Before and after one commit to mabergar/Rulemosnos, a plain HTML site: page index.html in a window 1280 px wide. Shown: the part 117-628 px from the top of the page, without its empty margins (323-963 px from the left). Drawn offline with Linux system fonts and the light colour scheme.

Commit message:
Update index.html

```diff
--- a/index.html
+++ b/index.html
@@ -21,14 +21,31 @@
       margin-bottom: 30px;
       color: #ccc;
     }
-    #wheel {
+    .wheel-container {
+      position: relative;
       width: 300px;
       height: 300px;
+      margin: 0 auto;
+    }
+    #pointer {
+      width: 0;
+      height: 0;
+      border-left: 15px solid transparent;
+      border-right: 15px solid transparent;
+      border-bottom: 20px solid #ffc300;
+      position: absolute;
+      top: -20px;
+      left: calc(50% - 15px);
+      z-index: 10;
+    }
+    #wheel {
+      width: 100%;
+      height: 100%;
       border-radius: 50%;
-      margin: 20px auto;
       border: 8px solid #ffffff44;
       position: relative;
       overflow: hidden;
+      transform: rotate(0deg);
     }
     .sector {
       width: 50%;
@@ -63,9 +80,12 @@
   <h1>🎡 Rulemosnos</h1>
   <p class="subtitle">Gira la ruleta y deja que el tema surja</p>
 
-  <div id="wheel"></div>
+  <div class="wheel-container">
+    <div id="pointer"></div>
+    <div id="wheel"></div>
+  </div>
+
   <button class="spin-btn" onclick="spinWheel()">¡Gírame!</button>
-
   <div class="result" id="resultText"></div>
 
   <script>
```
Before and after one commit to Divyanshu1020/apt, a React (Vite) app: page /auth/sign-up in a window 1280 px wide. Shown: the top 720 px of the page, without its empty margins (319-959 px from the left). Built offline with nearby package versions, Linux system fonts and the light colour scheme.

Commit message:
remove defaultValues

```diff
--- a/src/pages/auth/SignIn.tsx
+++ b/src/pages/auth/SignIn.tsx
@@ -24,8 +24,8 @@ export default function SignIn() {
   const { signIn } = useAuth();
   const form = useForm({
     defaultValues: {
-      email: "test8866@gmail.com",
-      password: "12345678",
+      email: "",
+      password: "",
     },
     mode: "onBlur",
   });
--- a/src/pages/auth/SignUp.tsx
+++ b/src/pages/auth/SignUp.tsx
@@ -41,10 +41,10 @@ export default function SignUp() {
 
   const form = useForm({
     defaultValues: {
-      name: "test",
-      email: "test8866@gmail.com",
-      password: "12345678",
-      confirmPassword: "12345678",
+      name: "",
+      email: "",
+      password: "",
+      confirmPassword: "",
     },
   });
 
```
┄┄┄┄┄┄┄┄┄┄┄┄┄┄┄┄┄┄┄┄
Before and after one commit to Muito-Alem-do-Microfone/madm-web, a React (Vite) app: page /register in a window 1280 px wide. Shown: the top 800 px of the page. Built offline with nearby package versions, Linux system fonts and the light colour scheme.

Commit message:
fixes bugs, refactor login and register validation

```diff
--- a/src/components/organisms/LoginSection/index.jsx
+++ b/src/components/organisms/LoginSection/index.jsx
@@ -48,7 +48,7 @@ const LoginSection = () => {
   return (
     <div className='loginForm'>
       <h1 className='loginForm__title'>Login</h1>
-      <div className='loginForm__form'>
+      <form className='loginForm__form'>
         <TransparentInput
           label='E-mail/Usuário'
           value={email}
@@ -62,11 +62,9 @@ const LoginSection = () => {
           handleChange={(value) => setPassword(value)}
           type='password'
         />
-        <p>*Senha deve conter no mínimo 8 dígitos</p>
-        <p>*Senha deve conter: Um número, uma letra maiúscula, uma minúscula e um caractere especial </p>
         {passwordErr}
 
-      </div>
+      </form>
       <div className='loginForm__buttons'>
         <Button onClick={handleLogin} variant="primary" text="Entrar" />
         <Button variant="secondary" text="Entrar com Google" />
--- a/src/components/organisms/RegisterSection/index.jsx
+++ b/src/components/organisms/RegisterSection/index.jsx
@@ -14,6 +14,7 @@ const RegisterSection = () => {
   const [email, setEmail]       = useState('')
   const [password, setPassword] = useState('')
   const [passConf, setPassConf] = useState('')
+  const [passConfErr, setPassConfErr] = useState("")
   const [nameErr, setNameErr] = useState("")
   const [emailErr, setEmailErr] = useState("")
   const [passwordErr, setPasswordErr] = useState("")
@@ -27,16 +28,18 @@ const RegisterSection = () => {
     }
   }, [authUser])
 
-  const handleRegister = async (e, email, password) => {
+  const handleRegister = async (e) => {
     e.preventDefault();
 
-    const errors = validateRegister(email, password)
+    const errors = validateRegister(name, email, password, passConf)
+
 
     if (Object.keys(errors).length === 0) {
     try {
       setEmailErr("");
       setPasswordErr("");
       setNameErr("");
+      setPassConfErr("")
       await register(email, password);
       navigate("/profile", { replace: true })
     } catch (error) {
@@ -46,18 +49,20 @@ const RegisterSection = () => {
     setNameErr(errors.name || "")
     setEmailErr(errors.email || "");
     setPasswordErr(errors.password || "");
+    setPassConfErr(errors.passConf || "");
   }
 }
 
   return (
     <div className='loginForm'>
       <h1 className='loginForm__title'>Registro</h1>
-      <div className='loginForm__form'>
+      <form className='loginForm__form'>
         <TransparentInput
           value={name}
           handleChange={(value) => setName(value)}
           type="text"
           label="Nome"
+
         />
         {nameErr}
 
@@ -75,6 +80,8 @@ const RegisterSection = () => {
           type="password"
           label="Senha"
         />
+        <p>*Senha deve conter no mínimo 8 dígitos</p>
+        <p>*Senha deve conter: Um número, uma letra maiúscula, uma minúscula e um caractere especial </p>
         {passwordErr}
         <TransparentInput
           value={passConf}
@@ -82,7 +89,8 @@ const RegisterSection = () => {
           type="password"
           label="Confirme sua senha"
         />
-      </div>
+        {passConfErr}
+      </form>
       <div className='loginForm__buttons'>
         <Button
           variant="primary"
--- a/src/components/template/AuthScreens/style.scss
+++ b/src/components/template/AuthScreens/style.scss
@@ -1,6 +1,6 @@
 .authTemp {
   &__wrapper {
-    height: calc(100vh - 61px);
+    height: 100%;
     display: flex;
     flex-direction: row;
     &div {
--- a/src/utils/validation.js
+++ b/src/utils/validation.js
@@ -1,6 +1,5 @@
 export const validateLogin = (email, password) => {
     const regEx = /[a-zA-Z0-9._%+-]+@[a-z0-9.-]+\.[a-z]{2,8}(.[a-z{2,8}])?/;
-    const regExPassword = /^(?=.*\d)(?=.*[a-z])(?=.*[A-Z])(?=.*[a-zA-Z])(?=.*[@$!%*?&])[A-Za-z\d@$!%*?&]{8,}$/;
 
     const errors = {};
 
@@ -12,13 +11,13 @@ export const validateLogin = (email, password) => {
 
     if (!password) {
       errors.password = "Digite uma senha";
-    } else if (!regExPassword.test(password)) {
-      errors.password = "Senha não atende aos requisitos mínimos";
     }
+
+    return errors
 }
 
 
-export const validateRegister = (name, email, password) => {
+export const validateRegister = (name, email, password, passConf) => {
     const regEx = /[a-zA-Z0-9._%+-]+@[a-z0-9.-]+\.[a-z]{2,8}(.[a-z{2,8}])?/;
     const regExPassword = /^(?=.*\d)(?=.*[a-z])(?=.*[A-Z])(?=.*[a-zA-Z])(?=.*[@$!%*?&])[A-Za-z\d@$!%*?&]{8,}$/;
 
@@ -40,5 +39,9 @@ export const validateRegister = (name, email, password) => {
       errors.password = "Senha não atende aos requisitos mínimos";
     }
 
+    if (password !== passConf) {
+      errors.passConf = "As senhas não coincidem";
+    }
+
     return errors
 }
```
┄┄┄┄┄┄┄┄┄┄┄┄┄┄┄┄┄┄┄┄
§ **Task prompt**
On how many lines of the data does "useState" appear? Give only that number.

§ **Response to the task**
7